As a result, Mr. Onorato said, all members of the elections board will recuse themselves from handling the referenda and have asked Common Pleas President Judge Joseph M. James to name replacements.
Mr. Onorato and Mr. DeFazio contend the anti-drink tax referendum is illegal because it unbalances the county budget, and its proponents have not suggested an alternative funding source for the county.
On the other hand, Mr. McCullough holds that the referendum question generated by council may be nullified by the fact that the private Democratic caucus meetings, which were the basis for council meetings to grant itself power to create ballot initiatives, may have violated Pennsylvania's open records and meetings law, commonly called the Sunshine Act.
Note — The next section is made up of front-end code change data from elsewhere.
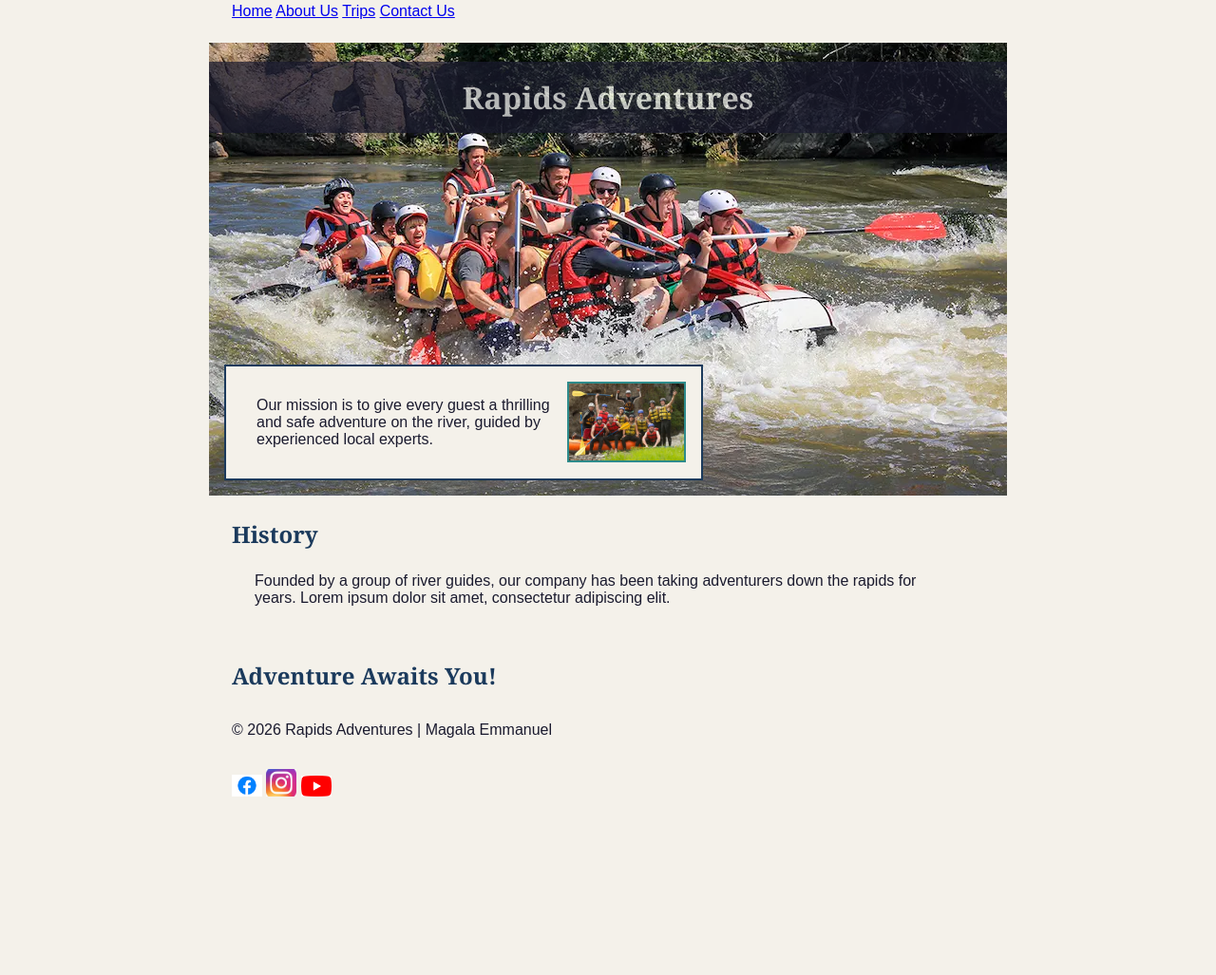
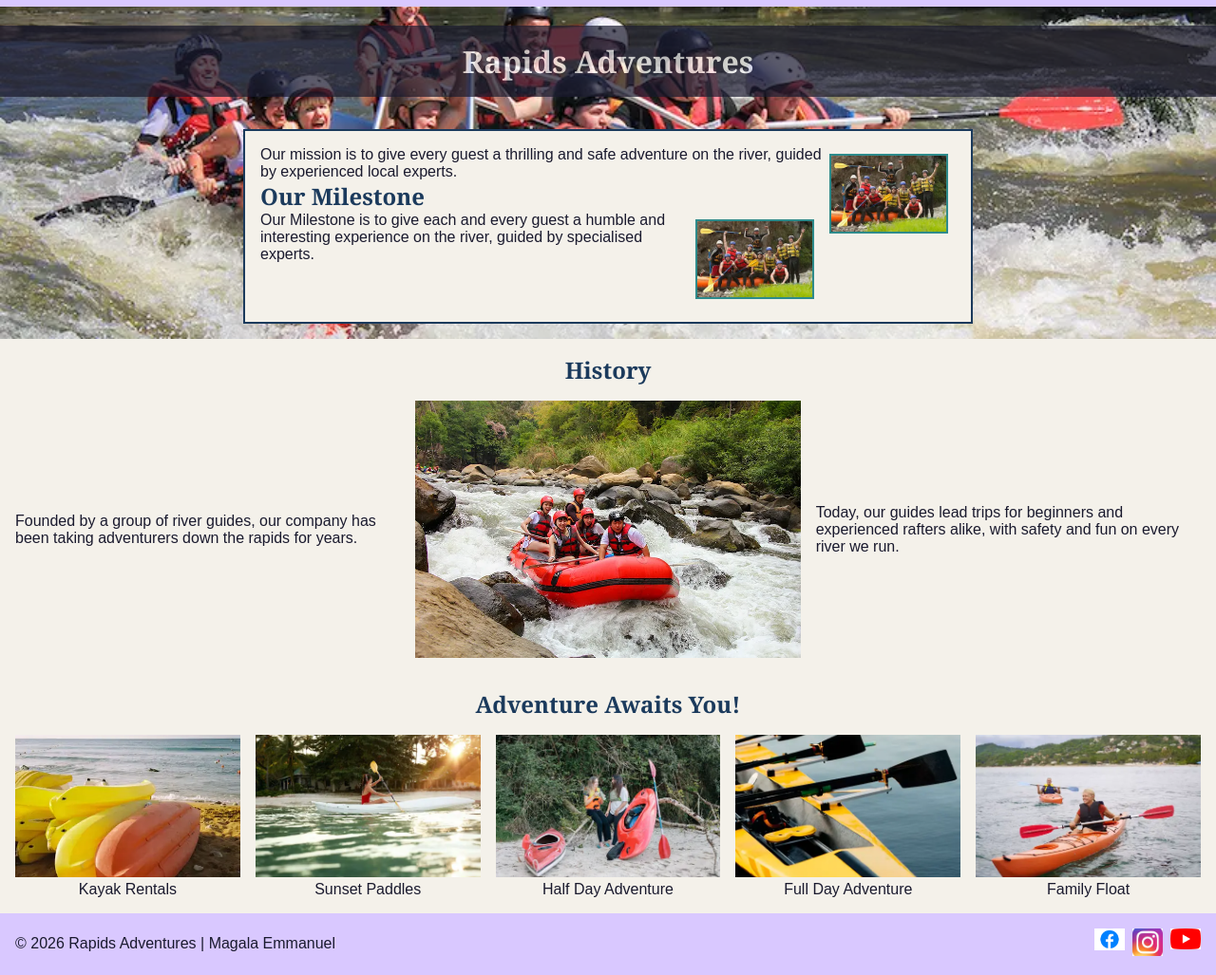
Before and after one commit to magalaemmanuel39-art/wdd130, a plain HTML site: page wwr/about.html in a window 1280 px wide. Shown: the part 101-1128 px from the top of the page at 95% size. Before the commit the page ends 968 px from the top, so only its background shows below. Drawn offline with Linux system fonts and the light colour scheme.

Commit message:
W04 about page layout

```diff
--- a/styles/styles.css
+++ b/styles/styles.css
@@ -15,6 +15,7 @@ aside img {
     width: 200px;
     height: auto;
 }
+
 main img {
     width: 150px;
     height: auto;
@@ -23,21 +24,30 @@ main img {
     box-shadow: 3px 3px 8px gray;
 }
 
+header,
 footer {
-    margin-top: 30px;
     border-top: 1px solid #333;
     text-align: center;
+    max-width: 840px;
+    margin: 0 auto;
 }
 
 nav {
     background-color: #1a3a5c;
     padding: 10px;
+    display: flex;
+    justify-content: space-evenly;
+    align-items: center;
 }
 
 nav a {
     color: white;
     padding: 8px;
     display: block;
+    text-decoration: none;
+    font-size: 1.2rem;
+    font-weight: 700;
+
 }
 
 h1 {
--- a/wwr/about.html
+++ b/wwr/about.html
@@ -25,16 +25,46 @@
             <img src="images/hero.webp" alt="Rafters paddling through white water rapids">
             <h1>Rapids Adventures</h1>
             <article>
-                <img src="images/client.jpg" alt="A happy rafter smiling in a life jacket">
+                <img src="images/client.webp" alt="A happy rafter smiling in a life jacket">
                 <p>Our mission is to give every guest a thrilling and safe adventure on the river, guided by experienced local experts.</p>
+                <h2>Our Milestone</h2>
+                <img src="images/client.webp" alt="A happy rafter smiling in a life jacket">
+                <p>Our Milestone is to give each and every guest a humble and interesting experience on the river, guided by specialised experts.</p>
             </article>
         </div>
-        <section>
+        <section class="history">
             <h2>History</h2>
-            <p>Founded by a group of river guides, our company has been taking adventurers down the rapids for years. Lorem ipsum dolor sit amet, consectetur adipiscing elit.</p>
+            <p>Founded by a group of river guides, our company has been taking adventurers down the rapids for years.</p>
+            <img src="images/history.webp" alt="Guides preparing a raft on the river">
+            <p>Today, our guides lead trips for beginners and experienced rafters alike, with safety and fun on every river we run.</p>
         </section>
-        <section>
+        <section class="adventure">
             <h2>Adventure Awaits You!</h2>
+
+            <figure>
+                <img src="images/kayaks.webp" alt="Rafters paddling through white water rapids">
+                <figcaption>Kayak Rentals</figcaption>
+            </figure>
+
+            <figure>
+                <img src="images/sail.webp" alt="A happy rafter smiling in a life jacket">
+                <figcaption>Sunset Paddles</figcaption>
+            </figure>
+
+            <figure>
+                <img src="images/team.webp" alt="A raft crew on the river">
+                <figcaption>Half Day Adventure</figcaption>
+            </figure>
+
+            <figure>
+                <img src="images/calm-water.webp" alt="Guests enjoying a river trip">
+                <figcaption>Full Day Adventure</figcaption>
+            </figure>
+
+            <figure>
+                <img src="images/break.webp" alt="Rafters on a calm stretch of river">
+                <figcaption>Family Float</figcaption>
+            </figure>
         </section>
     </main>
     <footer>
--- a/wwr/styles/rafting.css
+++ b/wwr/styles/rafting.css
@@ -19,11 +19,41 @@ body {
     font-family: var(--body-font);
 }
 
+/* shared look */
 header,
-main,
 footer {
-    width: 840px;
-    margin: 0 auto;
+    background-color: #d9c8ff;
+    padding: 1rem;
+}
+
+header {
+    display: grid;
+    grid-template-columns: 1fr 2fr;
+    align-items: center;
+}
+
+header nav {
+    display: flex;
+    justify-content: center;
+}
+
+header nav a {
+    padding: 0.5rem 1.5rem;
+    border: 1px solid #777;
+    background-color: white;
+    color: black;
+    text-decoration: none;
+}
+
+footer {
+    display: flex;
+    justify-content: space-between;
+    align-items: center;
+}
+
+.socialmedia {
+    display: flex;
+    gap: 0.5rem;
 }
 
 h1,
@@ -32,26 +62,15 @@ h2 {
     color: var(--primary-color);
 }
 
-nav,
-p,
-section,
-article {
-    margin: 16px;
-    padding: 8px;
-}
-
-.socialmedia a {
-    text-decoration: none;
-}
-
 .hero {
     position: relative;
 }
 
-.hero img {
+.hero > img {
     display: block;
     width: 100%;
-    height: auto;
+    height: 350px;
+    object-fit: cover;
 }
 
 h1 {
@@ -67,11 +86,15 @@ h1 {
 
 .hero article {
     position: absolute;
-    bottom: 0;
+    bottom: 1rem;
     left: 0;
+    right: 0;
     width: 60%;
     background-color: var(--accent2-color);
     border: 2px solid var(--primary-color);
+    max-width: 800px;
+    margin: 0 auto;
+    padding: 1rem;
 }
 
 .hero article img {
@@ -80,3 +103,46 @@ h1 {
     margin: 8px;
     border: 2px solid var(--secondary-color);
 }
+
+.history {
+    display: grid;
+    grid-template-columns: 1fr 1fr 1fr;
+    gap: 1rem;
+    align-items: center;
+    padding: 1rem;
+}
+
+.history h2 {
+    grid-column: 1 / 4;
+    text-align: center;
+}
+
+.history img {
+    width: 100%;
+    height: auto;
+}
+
+.adventure {
+    display: grid;
+    grid-template-columns: repeat(5, 1fr);
+    /* five equal columns */
+    gap: 1rem;
+    padding: 1rem;
+}
+
+.adventure h2 {
+    grid-column: 1 / 6;
+    /* heading spans all five columns */
+    text-align: center;
+}
+
+.adventure figure {
+    margin: 0;
+    text-align: center;
+}
+
+.adventure img {
+    width: 100%;
+    height: 150px;
+    object-fit: cover;
+}
```
Also changed, not shown: index.html (+4 -0 lines), wwr/images/break.webp (added), wwr/images/calm-water.webp (added), wwr/images/client.jpg (deleted), wwr/images/client.webp (added), wwr/images/history.webp (added), wwr/images/kayaks.webp (added), wwr/images/sail.webp (added), wwr/images/team.webp (added).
On Thursday, Jim Roddey, a former county chief executive and the chairman of the county's Republican Committee, sued County Council in Common Pleas Court over the July 8 meeting. The lawsuit claims a quorum of council met in private -- in violation of the Sunshine Act -- to hash out a plan of how to get a referendum question on the ballot.
"This is the first step in challenging that whole process that they went through to put a referendum question on the ballot," said Mr. Roddey, who contends that not only did the Democratic caucus violate the Sunshine Act, County Council as a whole does not have the authority to generate any referendum questions, according to the county's home rule charter.
"[The lawsuit] is an attempt to reverse the power they gave themselves. They are circumventing the county charter," Mr. Roddey said.
And if Mr. Wojcik, the county's solicitor, determines that FACT's referendum petition is "legally insufficient," then Mr. Wolosik said: "[the administrative code] requires us to return the petition [to FACT.]."
Such a move is likely because Mr. Onorato and his administration consistently have taken the position that the anti-drink tax referendum is illegal. His position is that in addition to unbalancing the county's budget, the referendum may also be a violation of the county's home rule charter, which puts some limitations on county revenue sources that can be changed even by referendum.
However, FACT attorney Cris Hoel argues the county has no leg to stand on because even with reduced drink tax revenues, the county's 2008 budget still would be balanced. What is more, he added, the home rule charter has specific guidelines on taxes that cannot be altered by referendum. The drink tax is not one of them, he said.
The drink tax, as it is currently structured, Mr. Hoel said, is on pace to significantly exceed the $28 million it was expected to bring in for this year's budget. That revenue could be used to keep the 2008 budget balanced.
As for next year's budget, "then the county must seek other revenue sources," Mr. Hoel said. "They have no legal basis to challenge our referendum."
He added that FACT will most likely challenge in Common Pleas Court any board of elections ruling against the certification of its referendum question.
Meanwhile, Shawn Flaherty, a Pittsburgh business attorney and managing partner of Flaherty Fardo LLC, recently started the group Citizens Against Raising Taxes on Property to fight on behalf of sustaining the drink tax. He said his group will seek a court injunction to stop the anti-drink tax referendum from getting on the ballot, if the county doesn't.
He said that his group of about 20 attorneys and real estate developers who represent more than 3,500 homeowners in tax assessment matters will soon file with the county elections office to create a political action committee. That will allow the group to start fund raising in what is expected to be a costly campaign to sustain the levy.
"We have a problem with the wording of the [anti-drink tax referendum] question. It simply asks the voter to make a decision if they want lower taxes," Mr. Flaherty said. "That is irresponsible."
Karamagi Rujumba can be reached at firstname.lastname@example.org or 412-263-1719.